● **TASK DETAILS**:
Go through the lines below and copy any that hold the string "left".

##### RECORDS SHOWN #####

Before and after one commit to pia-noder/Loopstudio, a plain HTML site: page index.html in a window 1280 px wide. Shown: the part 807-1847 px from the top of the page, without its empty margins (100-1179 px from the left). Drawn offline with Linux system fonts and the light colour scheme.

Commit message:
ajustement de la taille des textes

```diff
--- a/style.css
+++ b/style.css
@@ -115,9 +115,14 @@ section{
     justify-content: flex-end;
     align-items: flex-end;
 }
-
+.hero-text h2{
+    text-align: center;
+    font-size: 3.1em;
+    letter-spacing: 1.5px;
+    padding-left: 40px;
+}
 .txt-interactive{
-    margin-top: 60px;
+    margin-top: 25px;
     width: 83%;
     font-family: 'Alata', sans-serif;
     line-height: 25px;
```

#####

● **SOLUTION**:
Before and after one commit to pia-noder/Loopstudio, a plain HTML site: page index.html in a window 1280 px wide. Shown: the part 807-1847 px from the top of the page, without its empty margins (100-1179 px from the left). Drawn offline with Linux system fonts and the light colour scheme.
+    padding-left: 40px;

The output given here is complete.